Credit Courtesy of Parker Hannifin Corp/Ekso Bionics/Argo Medical Technologies/Rex Bionics
From left to right, the Vanderbilt exoskeleton, the Ekso Bionics exoskeleton, ReWalk by Argo Medical Technologies and Rex by Rex Bionics.
Credit Shepherd Center
A patient wears the Vanderbilt device in his wheelchair. The Vanderbilt researchers say that it has some advantages over others. It's lighter, breaks into three parts and fits in a small wheelchair.
Credit Adrian Malloch / Rex Bionics
Engineers at Rex Bionics in New Zealand developed an exoskeleton that allows people paralyzed from the waist down to walk again. Unlike other models, the Rex exoskeleton has a joystick control and doesn't require crutches.
Credit Joy Wilson / University of Houston
Steve Holbert (center), a paraplegic, demonstrates NeuroRex, a bionic exoskeleton suit augmented with a neural interface cap, developed by researchers at the University of Houston. Holbert controlled the robot's movements with his thoughts.
Credit Argo Medical Technologies
Robert Woo and Theresa Hannigan, both paraplegics, complete a one-mile walk in the ReWalk exoskeleton, developed by an Israeli company called Argo Medical Technologies. Argo's devices have been approved for personal use in Europe, but need FDA approval for sale in the U.S.
Credit Peter Macdiarmid / Getty Images
Claire Lomas walks the last mile of the London Marathon on May 8, 2012 in London, England. After a riding accident left her paralyzed from the waist down in 2007, Lomas completed the race walking 2 miles a day over 16 days with the help of a ReWalk bionic suit (by Argo Medical Technologies).
Originally published on Wed November 14, 2012 10:31 am
Update at 10:25 a.m. ET. Pelosi Confirms:
Saying that she wants to work on "empowering women .... growing the economy ... [and] a healthy political climate," House Minority Leader Nancy Pelosi of California just confirmed that she intends to remain as leader of the Democratic caucus in the House.
After Superstorm Sandy, the Food Bank of Monmouth and Ocean Counties in Neptune, N.J., is filled with water bottles, canned food and other goods. But these supplies are going out almost as fast as they come in.
Credit Pam Fessler / NPR
Clothes, food, even the floors and wall boards at Project PAUL, in Keansburg, N.J., were destroyed when the storm flooded the town.

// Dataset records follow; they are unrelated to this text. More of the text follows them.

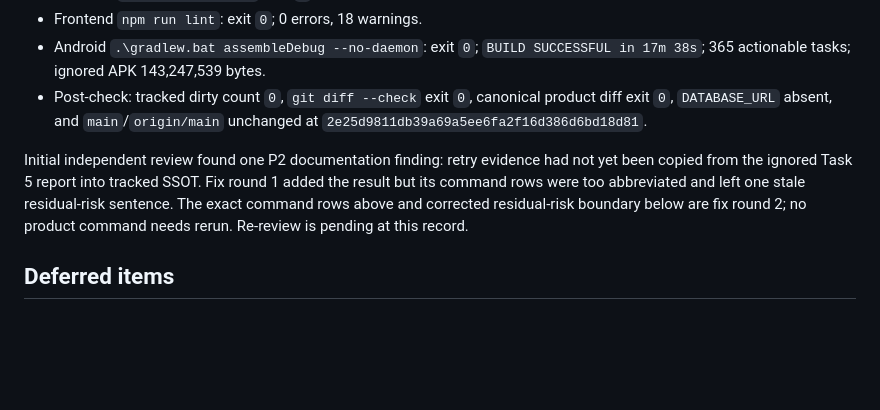
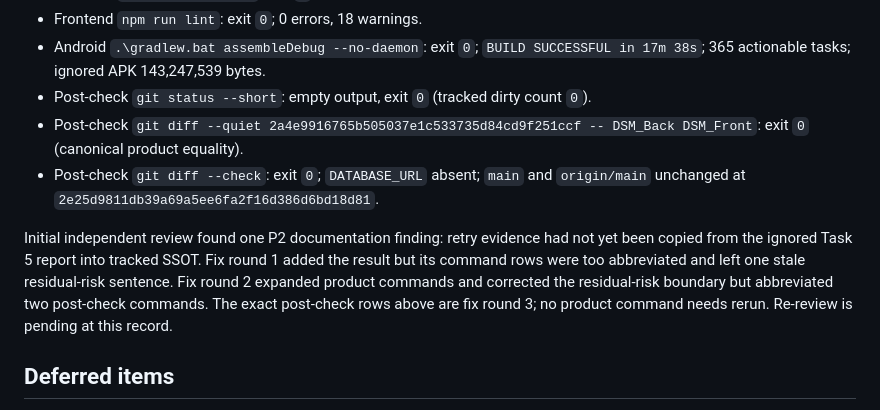
Before and after one commit to LeeHYn/DSM, a Markdown page: docs/reviews/2026-08-25-main-integration-conflict-review.md, the part around the change. Drawn GitHub-style; blank space fills up the shorter version.

Commit message:
docs: record exact baseline post-checks

```diff
--- a/docs/reviews/2026-08-25-main-integration-conflict-review.md
+++ b/docs/reviews/2026-08-25-main-integration-conflict-review.md
@@ -227,9 +227,11 @@ The full Task 5 retry then passed:
 - Frontend `npm run typecheck`: exit `0`.
 - Frontend `npm run lint`: exit `0`; 0 errors, 18 warnings.
 - Android `.\gradlew.bat assembleDebug --no-daemon`: exit `0`; `BUILD SUCCESSFUL in 17m 38s`; 365 actionable tasks; ignored APK 143,247,539 bytes.
-- Post-check: tracked dirty count `0`, `git diff --check` exit `0`, canonical product diff exit `0`, `DATABASE_URL` absent, and `main`/`origin/main` unchanged at `2e25d9811db39a69a5ee6fa2f16d386d6bd18d81`.
+- Post-check `git status --short`: empty output, exit `0` (tracked dirty count `0`).
+- Post-check `git diff --quiet 2a4e9916765b505037e1c533735d84cd9f251ccf -- DSM_Back DSM_Front`: exit `0` (canonical product equality).
+- Post-check `git diff --check`: exit `0`; `DATABASE_URL` absent; `main` and `origin/main` unchanged at `2e25d9811db39a69a5ee6fa2f16d386d6bd18d81`.
 
-Initial independent review found one P2 documentation finding: retry evidence had not yet been copied from the ignored Task 5 report into tracked SSOT. Fix round 1 added the result but its command rows were too abbreviated and left one stale residual-risk sentence. The exact command rows above and corrected residual-risk boundary below are fix round 2; no product command needs rerun. Re-review is pending at this record.
+Initial independent review found one P2 documentation finding: retry evidence had not yet been copied from the ignored Task 5 report into tracked SSOT. Fix round 1 added the result but its command rows were too abbreviated and left one stale residual-risk sentence. Fix round 2 expanded product commands and corrected the residual-risk boundary but abbreviated two post-check commands. The exact post-check rows above are fix round 3; no product command needs rerun. Re-review is pending at this record.
 
 ## Deferred items
 
```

Food banks in New York and New Jersey were already hard-pressed to meet the demands of families struggling with a bad economy. Add to that a natural disaster and the upcoming holidays, and they're looking at a whole new set of challenges.
Preparation did help some organizations. Five days before Superstorm Sandy hit the Jersey Shore, the Food Bank of Monmouth and Ocean Counties got its new generator up and running. Thank goodness for that, says Executive Director Carlos Rodriguez.
Originally published on Tue November 13, 2012 5:49 pm
Skipping breakfast to take a medical test is nobody's idea of fun. And it's one reason why many people never get around to having a cholesterol test.
So it's good news that some doctors are now saying that for most people, a nonfasting cholesterol test will do just fine.
But who gets to take a pass on the unpleasant skip-your-breakfast routine? To find out, Shots called Samia Mora. She's a cardiologist at Brigham and Women's Hospital, and an assistant professor at Harvard Medical School.